== Provided material ==
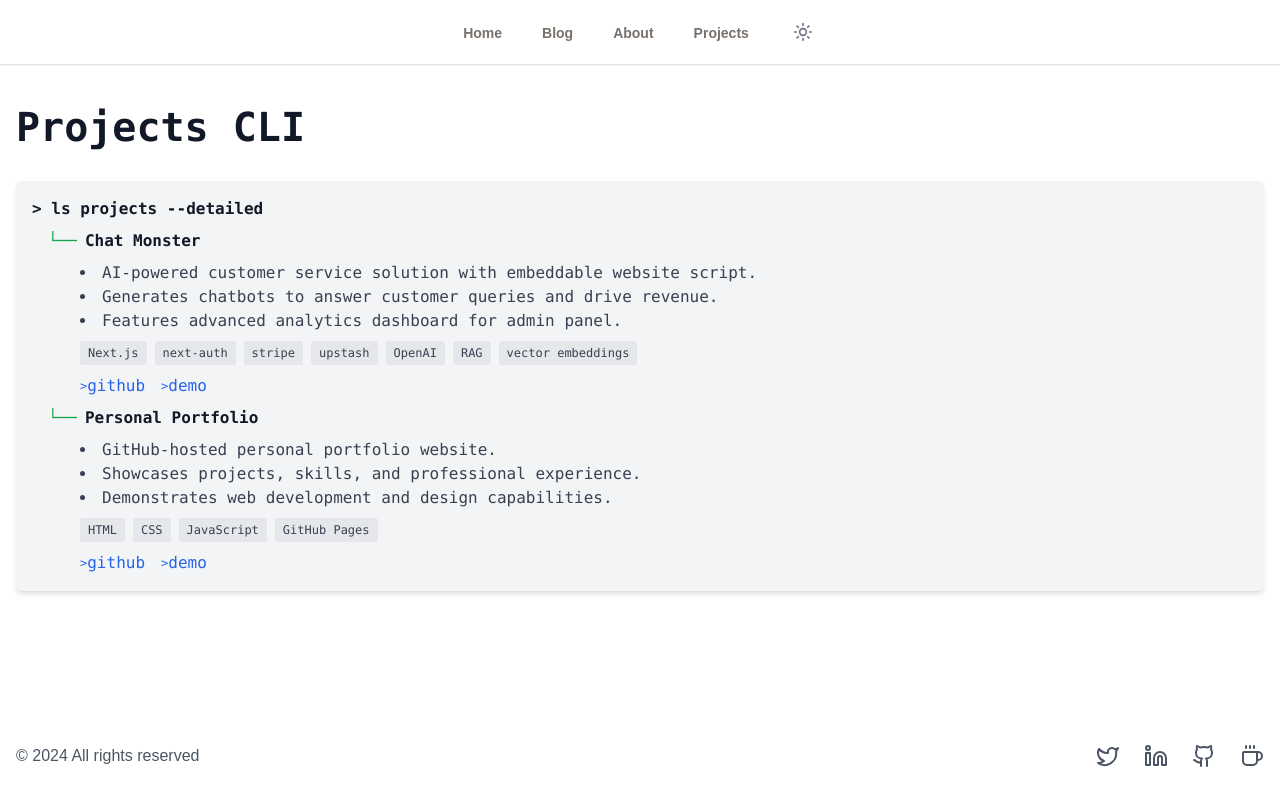
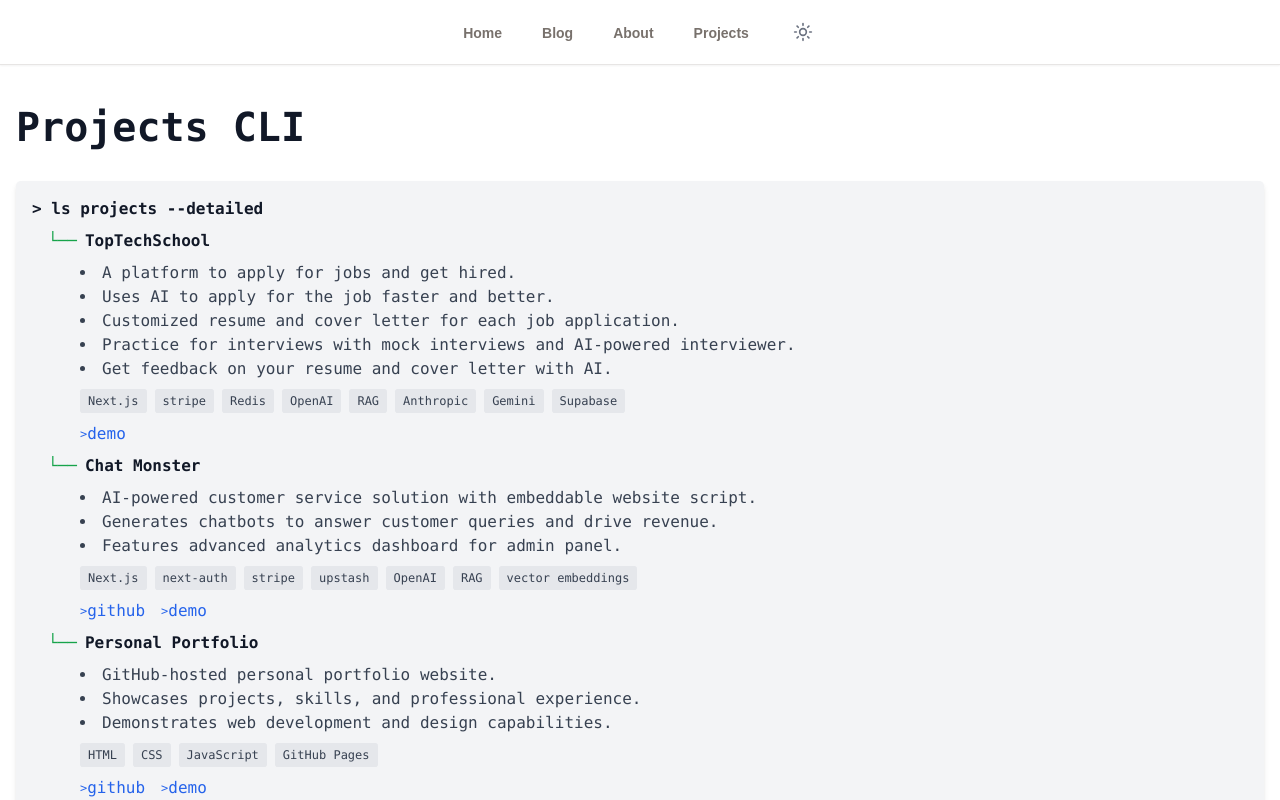
Before and after one commit to prime7/prime7.github.io, a Next.js app: page /projects in a window 1280 px wide. Shown: the top 800 px of the page. Built offline with nearby package versions, Linux system fonts and the light colour scheme.

Commit message:
updated content

```diff
--- a/src/app/about/Work.tsx
+++ b/src/app/about/Work.tsx
@@ -9,14 +9,15 @@ const WORK_EXPERIENCE_DATA = [
     triggerContent: {
       title: "Software Engineer",
       subtitle: "Chegg Inc",
-      date: "February, 2022 - November, 2024",
+      date: "February, 2022 - May, 2025",
     },
     dialogContent: {
       title: "Software Engineer",
       subtitle: "Chegg Inc",
-      date: "February, 2022 - November, 2024",
+      date: "February, 2022 - May, 2025", // February 28, 2022 - May 15, 2025
       tags: ["React.js", "Node.js", "GraphQL", "AWS SNS", "AWS Lambda", "Optimizely", "OCR", "AWS Polly", "OpenAI Whisper"],
       items: [
+        "Integrated LLM-as-judge pipeline in CI/CD pipeline to rapidly prototype and test new features while ensuring high quality resulted in 62% faster evaluation process",
         "Evolved from front-end specialist to full-stack engineer, mastering React.js, Node.js, federated GraphQL, and real-time subscriptions with AWS SNS and Lambda.",
         "Developed complex custom React WYSIWYG editors and high-performance components for authoring tools.",
         "Delivered two critical acquisition tools in 4 months: a content generation system (flashcards, quizzes, reviews) and a project organization tool, increasing user engagement by 30%.",
--- a/src/app/projects/page.tsx
+++ b/src/app/projects/page.tsx
@@ -5,6 +5,19 @@ import { useState, useEffect } from "react";
 export default function Blog() {
   const [showProjects, setShowProjects] = useState(false);
   const projects = [
+    {
+      name: "TopTechSchool",
+      description: [
+        "A platform to apply for jobs and get hired.",
+        "Uses AI to apply for the job faster and better.",
+        "Customized resume and cover letter for each job application.",
+        "Practice for interviews with mock interviews and AI-powered interviewer.",
+        "Get feedback on your resume and cover letter with AI.",
+      ],
+      stack: ["Next.js", "stripe", "Redis", "OpenAI", "RAG", "Anthropic", "Gemini", "Supabase"],
+      status: "active",
+      demo: "https://www.toptechschool.com/",
+    },
     {
       name: "Chat Monster",
       description: [
@@ -33,14 +46,13 @@ export default function Blog() {
   useEffect(() => {
     const timer = setTimeout(() => {
       setShowProjects(true);
-    }, 1000); // Adjust timing as needed
+    }, 1000);
 
     return () => clearTimeout(timer);
   }, []);
 
   return (
     <div className="container mx-auto px-4 py-8 text-gray-900 dark:text-gray-100 font-mono">
-      {/* Projects Section */}
       <div className="mb-8">
         <h2 className="text-3xl font-semibold mb-6">Projects CLI</h2>
         <div className="p-4 bg-gray-100 dark:bg-gray-800 rounded-lg shadow-md">
@@ -76,6 +88,7 @@ export default function Blog() {
                     ))}
                   </div>
                   <div className="mt-2 space-x-4">
+                    {project.github && (
                       <Link
                         href={project.github}
                         target="_blank"
@@ -84,6 +97,7 @@ export default function Blog() {
                       >
                         <span className="text-xs">{">"}</span> github
                       </Link>
+                    )}
                     <Link
                       href={project.demo}
                       target="_blank"
--- a/src/components/footer/index.tsx
+++ b/src/components/footer/index.tsx
@@ -18,7 +18,7 @@ export default function Footer() {
             <div className="container mx-auto px-4 py-8">
                 <div className="flex flex-col md:flex-row justify-between items-center">
                     <div className="text-gray-600 mb-4 md:mb-0">
-                        <p>&copy; {currentYear} All rights reserved</p>
+                        <p>&copy; {currentYear} 🛜 Tarek Ahmed</p>
                     </div>
                     <nav aria-label="Social media links">
                         <ul className="flex space-x-6">
```
Lines whose indentation alone changed are shown as unchanged.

== Task description ==
Which lines contain "with"? Copy each of them from the listing.

== Reply to the task ==
Before and after one commit to prime7/prime7.github.io, a Next.js app: page /projects in a window 1280 px wide. Shown: the top 800 px of the page. Built offline with nearby package versions, Linux system fonts and the light colour scheme.
         "Evolved from front-end specialist to full-stack engineer, mastering React.js, Node.js, federated GraphQL, and real-time subscriptions with AWS SNS and Lambda.",
+        "Practice for interviews with mock interviews and AI-powered interviewer.",
+        "Get feedback on your resume and cover letter with AI.",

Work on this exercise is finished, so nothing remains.